Today I needed to take a moment to calm my brain (which was threatening to unravel very rapidly), and put things in to perspective again. Tree pose, crow, wheel, breathe, pray… aided by the ever melodic and tranquil tones of Alexi Murdoch, and I was on my way again.

First exam in a week. (Lord, help me)


I do not know why I go so long cooped up inside feeling trapped and anxious about all the things left to do when I can step outside to feel the breeze, smell the flowered perfume on the air, see the sun cascading through tree canopies and be instantly well again…


If my bags weren’t always so heavy with books I wouldn’t take the bus so often to class, either. Not only is bus transit here unfailingly late, but walking releases so much stress (and doesn’t require carbon fuel). It’s one of the reasons I think I was born in the wrong climate zone, because I walk so much less frequently at home when it’s cold, despite knowing how much I enjoy it and how beneficial it is. Where I am in Australia, it never freezes. It also never ceases to amaze me the different flora I encounter even just on my 20 minute stroll to campus. Fuzzy spiky flowers, purple trees, jasmine blossoms that smell like orange blossoms and only come out after a decent rain, hibiscus, honeysuckle, ombréd bougainvilleas, other tropical plants I can’t name… this earth is so wondrous!

And yet, we are ravaging it every day as a species. Every purchase seems to be marred with the destructive processes by which the product came to be, and even when you try to be conscientious, someone will point out that in fact the parent company is a subsidiary of some evil monoculture-promoting, diversity-destroying corporation that is wiping out entire populations of endangered animals and slowly taking over control of our entire food-production system for its own profit.* Or they’ll point to a study that says the way you’ve chosen to eat and be good to your body actually kills children in the Amazon. Well that’s an exaggeration, but I mean, how do you know for sure? (and really, people, stop doing that). How do you make good decisions without having an anxiety attack every time you pick up an apple that says ‘organic’ but doesn’t have a seal of certification?**

voting with your dollhairs

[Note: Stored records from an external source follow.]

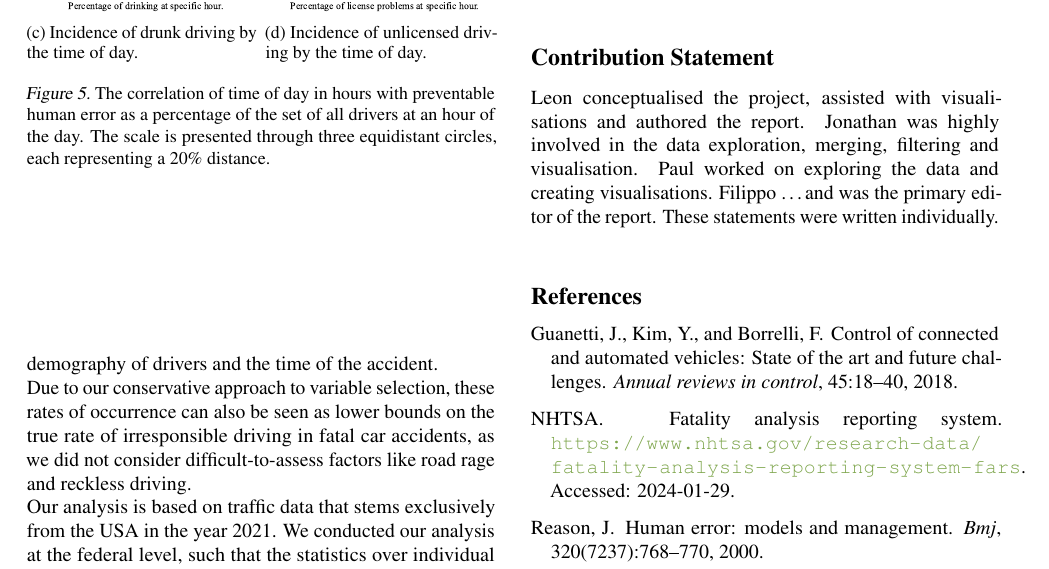
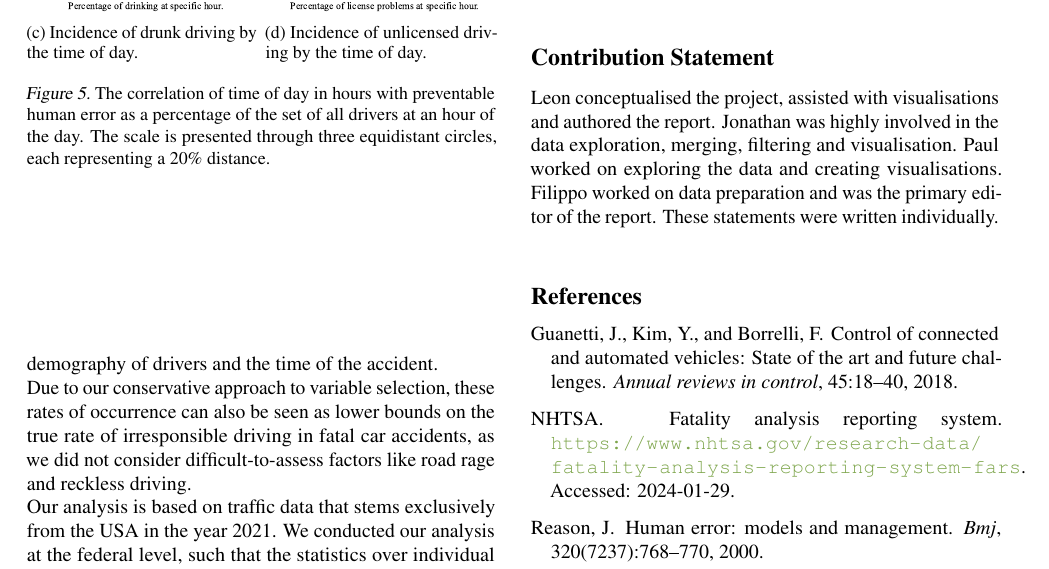
Before and after one commit to PaulHenrik/DataLiteracy_FARS, a LaTeX paper (doc/project_report/report.tex): part of page 4 of 5, cut so that both start at the same text. Compiled offline with pdfLaTeX.

Commit message:
Statement for Filippo in absence

```diff
--- a/doc/project_report/report.tex
+++ b/doc/project_report/report.tex
@@ -343,7 +343,7 @@ Overall, the presence of significant quantities of preventable human error motiv
 \section*{Contribution Statement}
 
 %% Explain here, in one sentence per person, what each group member contributed. For example, you could write: Max Mustermann collected and prepared data. Gabi Musterfrau and John Doe performed the data analysis. Jane Doe produced visualizations. All authors will jointly wrote the text of the report. Note that you, as a group, a collectively responsible for the report. Your contributions should be roughly equal in amount and difficulty.
-Leon conceptualised the project, assisted with visualisations and authored the report. Jonathan was highly involved in the data exploration, merging, filtering and visualisation. Paul worked on exploring the data and creating visualisations. Filippo \ldots and was the primary editor of the report. These statements were written individually.
+Leon conceptualised the project, assisted with visualisations and authored the report. Jonathan was highly involved in the data exploration, merging, filtering and visualisation. Paul worked on exploring the data and creating visualisations. Filippo worked on data preparation and was the primary editor of the report. These statements were written individually.
 \\
 
 
```
Also changed, not shown: doc/project_report/report.pdf.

If you’re like me, it can easily become overwhelming. It’s a daily struggle to remember that I cannot and will not change the world single-handedly. I can only change myself, keep my heart, mind, and motivations in the right place, let my actions flow from there, and remember that the rest is not in my control. We are called to be stewards of the earth, and I hope it is not too late for me to make some impact, however small, in prolonging our ability to inhabit this earth well. What legacy will we leave here? I know my beliefs have undergone a lot of questioning and a lot of changes over the years; I’m not always sure about everything I’ve been told by the Church, or school, and I can’t always be sure about everything we’re told by science either, but I can feel the ground beneath my feet and see the sky above and it is wondrous to me. If we stop questioning, if we stop caring, we are lost.

Aaron would say, just grow your own food already and stop buying things you don’t need. Simplify, dammit!*** Sounds deceptively easy…hmm… (and yet, I’m the Mennonite here, how does that make sense?)

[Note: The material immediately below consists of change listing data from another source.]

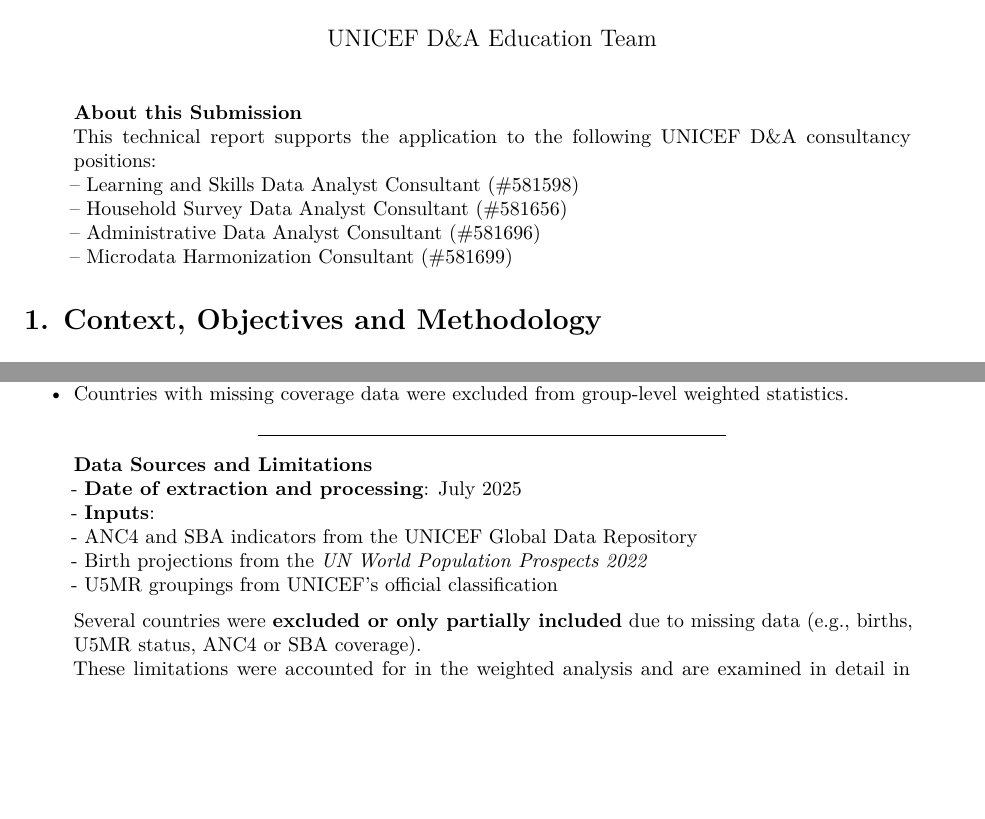
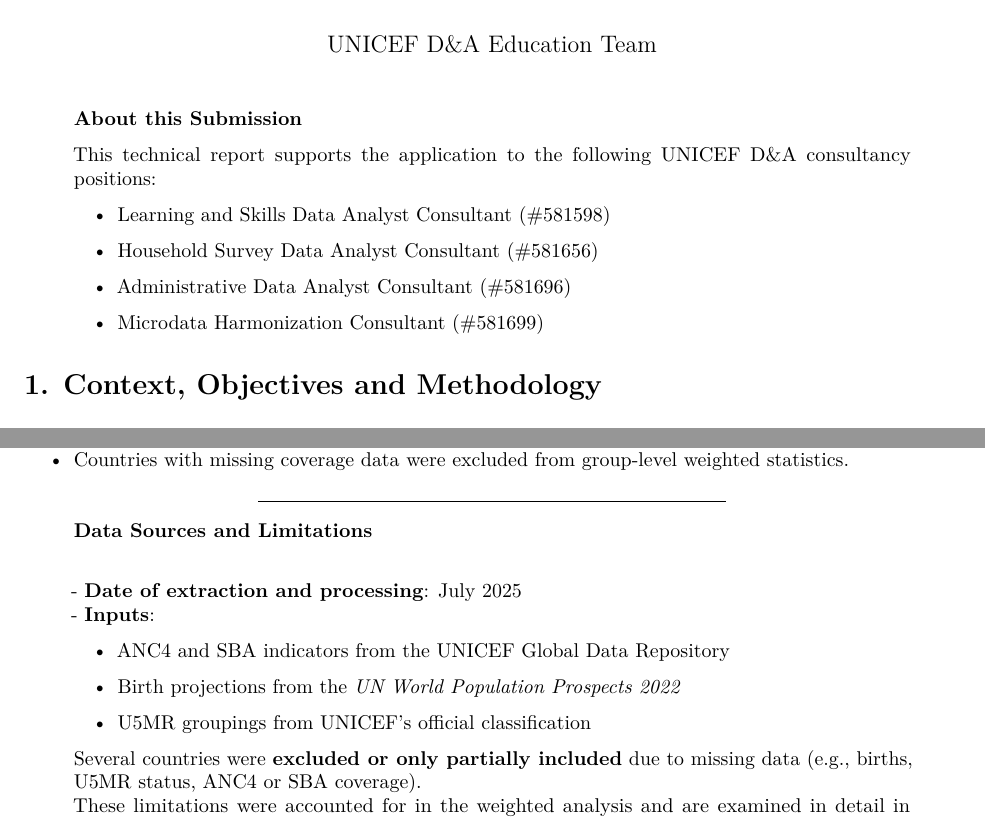
Before and after one commit to lucwarde/unicef-coverage-analysis, a LaTeX document (04_output/01_report_output/03_report.tex): two parts of pages 1 and 2 of 6 before the commit and two parts of pages 1 and 2 of 7 after it, joined at a grey line, cut so that both start at the same text, the shorter picture padded with empty space. Compiled offline with pdfLaTeX.

Commit message:
outputs update

```diff
--- a/04_output/01_report_output/03_report.tex
+++ b/04_output/01_report_output/03_report.tex
@@ -99,13 +99,21 @@
 \maketitle
 
 \begin{quote}
-\textbf{About this Submission}\\
+\textbf{About this Submission}
+
 This technical report supports the application to the following UNICEF
-D\&A consultancy positions:\\
--- Learning and Skills Data Analyst Consultant (\#581598)\\
--- Household Survey Data Analyst Consultant (\#581656)\\
--- Administrative Data Analyst Consultant (\#581696)\\
--- Microdata Harmonization Consultant (\#581699)
+D\&A consultancy positions:
+
+\begin{itemize}
+\item
+  Learning and Skills Data Analyst Consultant (\#581598)
+\item
+  Household Survey Data Analyst Consultant (\#581656)
+\item
+  Administrative Data Analyst Consultant (\#581696)
+\item
+  Microdata Harmonization Consultant (\#581699)
+\end{itemize}
 \end{quote}
 
 \section{1. Context, Objectives and
@@ -217,14 +225,22 @@
 \begin{center}\rule{0.5\linewidth}{0.5pt}\end{center}
 
 \begin{quote}
-\textbf{Data Sources and Limitations}\\
+\textbf{Data Sources and Limitations}
+
+\hfill\break
 - \textbf{Date of extraction and processing}: July 2025\\
-- \textbf{Inputs}:\\
-- ANC4 and SBA indicators from the
-\href{https://data.unicef.org/resources/data_explorer/unicef_f/?ag=UNICEF&df=GLOBAL_DATAFLOW&ver=1.0&dq=.MNCH_ANC4+MNCH_SAB.&startPeriod=2018&endPeriod=2022}{UNICEF
-Global Data Repository}\\
-- Birth projections from the \emph{UN World Population Prospects 2022}\\
-- U5MR groupings from UNICEF's official classification
+- \textbf{Inputs}:
+
+\begin{itemize}
+\item
+  ANC4 and SBA indicators from the
+  \href{https://data.unicef.org/resources/data_explorer/unicef_f/?ag=UNICEF&df=GLOBAL_DATAFLOW&ver=1.0&dq=.MNCH_ANC4+MNCH_SAB.&startPeriod=2018&endPeriod=2022}{UNICEF
+  Global Data Repository}
+\item
+  Birth projections from the \emph{UN World Population Prospects 2022}
+\item
+  U5MR groupings from UNICEF's official classification
+\end{itemize}
 
 Several countries were \textbf{excluded or only partially included} due
 to missing data (e.g., births, U5MR status, ANC4 or SBA coverage).\\
```
Also changed, not shown: 04_output/01_report_output/03_report.pdf, 04_output/01_report_output/03_report_files/figure-latex/data-completeness-stackedbar-1.pdf, 04_output/01_report_output/03_report_files/figure-latex/scatter-anc4-sba-1.pdf, 04_output/01_report_output/03_report_files/figure-latex/unnamed-chunk-2-1.pdf, 04_output/01_report_output/03_report_files/figure-latex/unnamed-chunk-3-1.pdf, 04_output/01_report_output/03_report.tex (26 more changed lines), 1 other file.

Hang on let me just finish my law degree. Uggghhh.****

I need a walk.


*Everybody now: Mmmmmonsanto! That was too easy.

**Because, well, without certification, are we just falling prey to marketing divisions that know most consumers won’t scratch below the surface of what a simple change in label-wording actually means? And anyway, who owns the rights to that certification and what boards of directors does the CEO also sit on, what think-tanks do they sponsor and which political parties do these give funding to??. That’s not even to get remotely in to the topic of resource extraction to support our insatiable appetite for non-renewable energy, or the fact that the ocean is dying and full of so much garbage that it can be seen from space! Argh!!

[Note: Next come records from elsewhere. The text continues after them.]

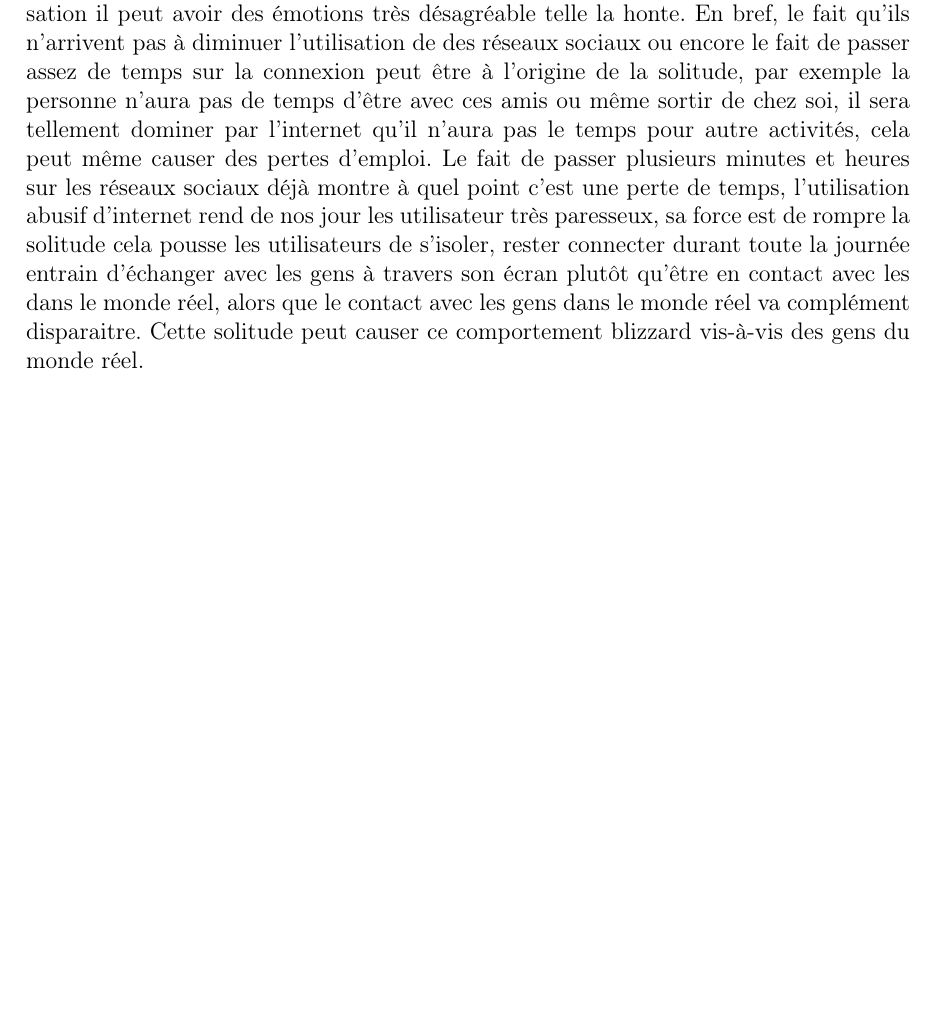
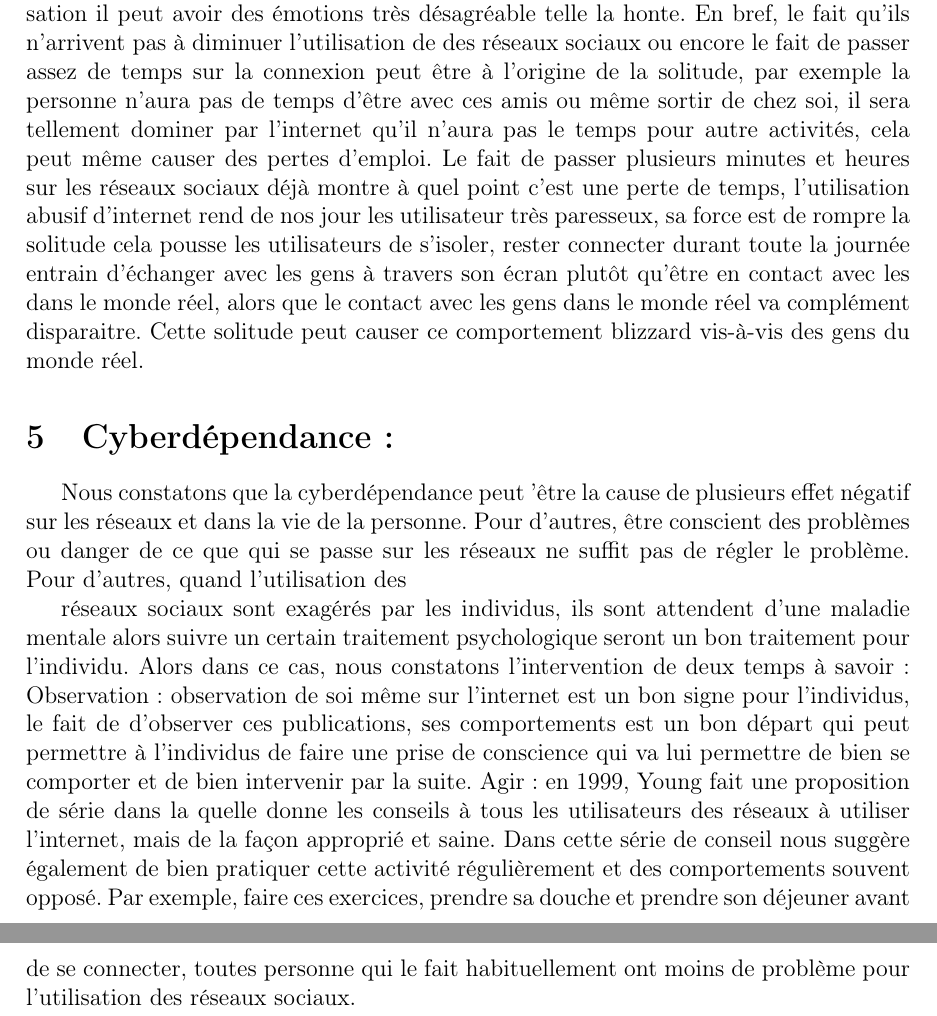
Before and after one commit to moussakourouma/Moussa-Kourouma, a LaTeX document (Mon article.tex): part of page 6 of 6 before the commit and two parts of pages 6 and 7 of 7 after it, the two joined at a grey line, cut so that both start at the same text, the shorter picture padded with empty space. Compiled offline with pdfLaTeX.

Commit message:
Update Mon article.tex

```diff
--- a/Mon article.tex
+++ b/Mon article.tex
@@ -206,4 +206,32 @@ que le contact avec les gens dans le monde réel va
 complément disparaitre. Cette solitude peut causer ce
 comportement blizzard vis-à-vis des gens du monde réel.
 
+\section{Cyberdépendance : }
+Nous constatons que la cyberdépendance peut ’être la cause
+de plusieurs effet négatif sur les réseaux et dans la vie de la
+personne. Pour d’autres, être conscient des problèmes ou
+danger de ce que qui se passe sur les réseaux ne suffit pas de
+régler le problème. Pour d’autres, quand l’utilisation des
+
+réseaux sociaux sont exagérés par les individus, ils sont
+attendent d’une maladie mentale alors suivre un certain
+traitement psychologique seront un bon traitement pour
+l’individu. Alors dans ce cas, nous constatons l’intervention de
+deux temps à savoir :
+Observation : observation de soi même sur l’internet est un
+bon signe pour l’individus, le fait de d’observer ces
+publications, ses comportements est un bon départ qui peut
+permettre à l’individus de faire une prise de conscience qui va
+lui permettre de bien se comporter et de bien intervenir par
+la suite.
+Agir : en 1999, Young fait une proposition de série dans la
+quelle donne les conseils à tous les utilisateurs des réseaux à
+utiliser l’internet, mais de la façon approprié et saine. Dans
+cette série de conseil nous suggère également de bien
+pratiquer cette activité régulièrement et des comportements
+souvent opposé. Par exemple, faire ces exercices, prendre sa
+douche et prendre son déjeuner avant de se connecter,
+toutes personne qui le fait habituellement ont moins de
+problème pour l’utilisation des réseaux sociaux.
+
 \end{document}
```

***He might also say, stop thinking about this in a problems-oriented frame and start thinking about it in a solutions-oriented one! Mmm, buzzwords…

****Actually I love law, don’t worry, parents.



A Klee painting named Angelus Novus shows an angel looking as though he is about to move away from something he is fixedly contemplating. His eyes are staring, his mouth is open, his wings are spread. This is how one pictures the angel of history. His face is turned toward the past. Where we perceive a chain of events, he sees one single catastrophe which keeps piling wreckage upon wreckage and hurls it in front of his feet. The angel would like to stay, awaken the dead, and make whole what has been smashed. But a storm is blowing from Paradise; it has got caught in his wings with such violence that the angel can no longer close them. The storm irresistibly propels him into the future to which his back is turned, while the pile of debris before him grows skyward. This storm is what we call progress.

  – Walter Benjamin

100th Post!

In honour of this, my 100th post on this blog, Sydney had a massive firework show!!
Happy 100th Blog Post, Robyn Thiessen!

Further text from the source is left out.